LONDON — Easing a major irritant in relations between the United States and Britain, American officials agreed Thursday to release five of the nine British subjects held at the internment camp for suspected Taliban and Al Qaeda terrorists in Guantanamo Bay, Cuba.
Foreign Secretary Jack Straw made the announcement, which came after months of sensitive negotiations between the two allies.
The move comes as British Prime Minister Tony Blair’s government continues to come under criticism from human rights groups and politicians within his Labor Party for participating in the U.S.-led invasion and occupation of Iraq even though feared weapons of mass destruction have never been found.
The release of at least some of the detainees will help the Blair government by removing one of the sources of public anger at the United States.
The Britons have been held at the U.S. prison camp for more than two years without charges and without access to their families or attorneys. Media coverage in Britain has been generally sympathetic to the detainees and has emphasized that they are in a legal “black hole” without recourse to normal due process.
Some of the nine men had never been to Afghanistan and were picked up in Pakistan and, in one case, even in Zambia, lawyers for their families said.
Straw said the five would return to Britain within “a few weeks.” He could not say whether any of them would be jailed after they arrived. Their cases will be reviewed by the police and the Crown Prosecution Service, he said.
In Washington, Pentagon spokesman Lawrence Di Rita said the releases follow Defense Secretary Donald H. Rumsfeld’s pledge last week to review each detainee’s case every year and release those who no longer posed a threat to the United States.
Nations accepting the prisoners must guarantee that they either will be held in their home countries or monitored to prevent them from posing a threat.
“These five were determined to be appropriate for transfer,” Di Rita said of the British detainees. “The British government has accepted that responsibility, and we’re going to transfer them at some point soon.”
U.S. officials have insisted that those detained at the Guantanamo facility are enemy combatants and terrorists engaged in war with the United States. But relatives of the Britons have argued that there is scant proof against the men and that, in some cases, they just have been swept up in roundups and have not been given a chance to prove their innocence.
Two Britons have been told that they might be subject to planned military tribunals for the Guantanamo detainees, and neither of them was among the five people to be released.

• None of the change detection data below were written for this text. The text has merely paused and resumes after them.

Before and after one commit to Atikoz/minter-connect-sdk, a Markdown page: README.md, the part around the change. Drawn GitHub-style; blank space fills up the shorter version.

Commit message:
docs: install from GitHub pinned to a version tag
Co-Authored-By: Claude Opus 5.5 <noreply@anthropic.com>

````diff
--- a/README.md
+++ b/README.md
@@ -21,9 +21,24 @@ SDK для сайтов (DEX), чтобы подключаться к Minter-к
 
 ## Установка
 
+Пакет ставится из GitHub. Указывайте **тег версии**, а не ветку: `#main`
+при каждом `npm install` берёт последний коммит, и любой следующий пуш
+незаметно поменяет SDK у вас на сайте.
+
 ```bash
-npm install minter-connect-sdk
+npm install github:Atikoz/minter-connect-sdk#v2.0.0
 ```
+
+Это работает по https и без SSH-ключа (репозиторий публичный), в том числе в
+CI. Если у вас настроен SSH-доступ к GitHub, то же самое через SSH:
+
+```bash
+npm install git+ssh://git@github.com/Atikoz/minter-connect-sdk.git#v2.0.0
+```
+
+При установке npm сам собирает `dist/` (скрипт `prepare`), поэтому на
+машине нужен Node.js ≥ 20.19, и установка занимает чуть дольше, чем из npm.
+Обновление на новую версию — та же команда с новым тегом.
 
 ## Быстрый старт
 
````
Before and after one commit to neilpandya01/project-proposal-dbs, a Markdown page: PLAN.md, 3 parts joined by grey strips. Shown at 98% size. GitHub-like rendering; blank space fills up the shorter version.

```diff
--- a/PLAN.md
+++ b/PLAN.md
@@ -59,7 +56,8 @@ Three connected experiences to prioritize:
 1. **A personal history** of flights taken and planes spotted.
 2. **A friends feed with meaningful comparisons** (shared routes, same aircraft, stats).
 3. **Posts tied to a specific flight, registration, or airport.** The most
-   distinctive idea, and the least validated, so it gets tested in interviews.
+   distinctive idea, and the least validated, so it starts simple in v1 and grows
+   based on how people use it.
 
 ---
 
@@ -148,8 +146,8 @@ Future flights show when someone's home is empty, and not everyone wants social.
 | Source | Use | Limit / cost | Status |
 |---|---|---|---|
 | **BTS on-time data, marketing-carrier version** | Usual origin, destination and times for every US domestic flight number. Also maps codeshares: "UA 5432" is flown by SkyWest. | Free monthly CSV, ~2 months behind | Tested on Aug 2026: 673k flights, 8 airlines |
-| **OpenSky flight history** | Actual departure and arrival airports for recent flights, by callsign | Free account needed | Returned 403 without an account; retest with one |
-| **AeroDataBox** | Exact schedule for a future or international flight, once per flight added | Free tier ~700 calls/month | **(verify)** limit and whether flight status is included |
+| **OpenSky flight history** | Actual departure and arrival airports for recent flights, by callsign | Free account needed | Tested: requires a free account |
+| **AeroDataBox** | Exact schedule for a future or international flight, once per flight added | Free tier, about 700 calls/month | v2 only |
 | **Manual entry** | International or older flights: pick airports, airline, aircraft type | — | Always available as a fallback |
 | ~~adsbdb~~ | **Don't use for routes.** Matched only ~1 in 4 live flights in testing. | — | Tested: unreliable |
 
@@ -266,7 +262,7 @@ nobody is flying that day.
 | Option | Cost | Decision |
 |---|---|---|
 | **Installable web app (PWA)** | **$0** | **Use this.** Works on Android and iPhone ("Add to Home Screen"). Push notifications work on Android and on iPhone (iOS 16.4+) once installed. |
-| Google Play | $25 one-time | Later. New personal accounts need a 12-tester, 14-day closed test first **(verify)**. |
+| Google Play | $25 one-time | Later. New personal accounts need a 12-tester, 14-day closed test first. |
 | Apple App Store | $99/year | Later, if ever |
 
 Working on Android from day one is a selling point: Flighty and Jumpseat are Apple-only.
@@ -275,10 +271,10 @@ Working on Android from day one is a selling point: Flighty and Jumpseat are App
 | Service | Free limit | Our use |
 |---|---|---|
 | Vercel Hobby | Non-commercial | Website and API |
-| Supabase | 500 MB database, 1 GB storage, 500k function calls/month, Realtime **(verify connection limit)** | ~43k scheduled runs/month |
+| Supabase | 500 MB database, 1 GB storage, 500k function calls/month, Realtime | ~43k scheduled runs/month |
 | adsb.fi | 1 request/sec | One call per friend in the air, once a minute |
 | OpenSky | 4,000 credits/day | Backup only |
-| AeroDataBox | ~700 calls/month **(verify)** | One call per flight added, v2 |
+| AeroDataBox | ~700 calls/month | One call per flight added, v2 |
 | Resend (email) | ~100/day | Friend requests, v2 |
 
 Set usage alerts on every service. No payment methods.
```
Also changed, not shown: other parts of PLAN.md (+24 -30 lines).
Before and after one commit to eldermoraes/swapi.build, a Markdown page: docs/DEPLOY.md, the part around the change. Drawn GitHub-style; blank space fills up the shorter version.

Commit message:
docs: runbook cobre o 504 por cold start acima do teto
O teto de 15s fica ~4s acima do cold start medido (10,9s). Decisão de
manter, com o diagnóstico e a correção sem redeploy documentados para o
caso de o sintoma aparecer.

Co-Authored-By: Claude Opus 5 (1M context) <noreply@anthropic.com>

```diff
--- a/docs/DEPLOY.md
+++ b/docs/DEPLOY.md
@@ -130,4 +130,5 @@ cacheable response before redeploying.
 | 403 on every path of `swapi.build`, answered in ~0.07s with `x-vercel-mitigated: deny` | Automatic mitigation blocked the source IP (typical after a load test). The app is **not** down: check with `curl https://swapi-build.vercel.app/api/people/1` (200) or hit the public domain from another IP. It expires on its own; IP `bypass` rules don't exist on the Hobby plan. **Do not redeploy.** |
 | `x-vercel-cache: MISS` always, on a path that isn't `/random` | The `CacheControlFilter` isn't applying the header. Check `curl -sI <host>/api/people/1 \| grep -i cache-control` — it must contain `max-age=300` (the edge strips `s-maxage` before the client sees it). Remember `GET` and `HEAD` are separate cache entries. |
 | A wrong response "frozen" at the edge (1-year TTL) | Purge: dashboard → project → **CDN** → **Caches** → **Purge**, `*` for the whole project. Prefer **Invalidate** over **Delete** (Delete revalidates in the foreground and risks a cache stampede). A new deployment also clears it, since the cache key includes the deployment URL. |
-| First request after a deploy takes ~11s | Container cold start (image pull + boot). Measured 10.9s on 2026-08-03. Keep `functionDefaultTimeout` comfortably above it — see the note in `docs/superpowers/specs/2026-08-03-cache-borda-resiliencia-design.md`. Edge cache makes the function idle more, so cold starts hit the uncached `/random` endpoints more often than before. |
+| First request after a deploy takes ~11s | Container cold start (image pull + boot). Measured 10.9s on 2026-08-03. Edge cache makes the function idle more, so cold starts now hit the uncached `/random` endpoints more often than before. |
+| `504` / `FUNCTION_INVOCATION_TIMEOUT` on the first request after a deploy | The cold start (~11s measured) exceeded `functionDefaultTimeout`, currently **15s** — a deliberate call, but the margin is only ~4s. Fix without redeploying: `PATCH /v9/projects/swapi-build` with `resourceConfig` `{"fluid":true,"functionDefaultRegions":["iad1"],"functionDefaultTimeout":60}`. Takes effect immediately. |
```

In what seemed to be an acknowledgment from the British government that those released were unlikely to be rearrested, Home Secretary David Blunkett said, “I think you will find that no one who is returned in the announcement today will actually be a threat to the security of the British people.”
Family members and human rights activists expressed happiness at the planned release but also said it was long overdue.
In New York, lawyers for two of the men, Shafiq Rasul and Asif Iqbal, said at a news conference that they were pleased their clients finally would be released.
“What we are not pleased about is it took two years to do so with people who apparently had little or no value or usefulness to the United States,” said Michael Ratner, president of the Center for Constitutional Rights, a nonprofit litigation organization that represented both men.
If the U.S. had provided the legal process to which the prisoners were entitled under the Geneva Conventions or civil law, “it’s very likely these people would have been released almost immediately,” Ratner said.
Louise Christian, who represents the families of three of those detained, said British government officials were “breaking their promises” by not securing the transfer of all nine of the detainees to their jurisdiction.
In addition to Iqbal and Rasul, the men being released were identified by Straw as Rhuhel Ahmed, Tarek Dergoul and Jamal al-Harith.
In announcing the releases, Straw said that discussions were continuing with regard to the remaining four detainees, whom he identified as Feroz Abassi, Moazzam Begg, Richard Belmar and Martin Mubanga. Abassi and Begg already have been identified as possible subjects for the planned military court.
“There are a range of security and other issues, which we and the Americans need to consider in respect of the four men,” he said. “But our position remains that the detainees should either be tried in accordance with international standards or they should be returned” to Britain.
In a related matter, Danish Prime Minister Anders Fogh Rasmussen told his parliament Thursday that a Dane identified as Slimane Hadj Abderrahmane will soon be released from Guantanamo Bay, Associated Press reported.
Times staff writers John J. Goldman in New York and Esther Schrader in Washington, and Janet Stobart of The Times’ London Bureau, contributed to this report.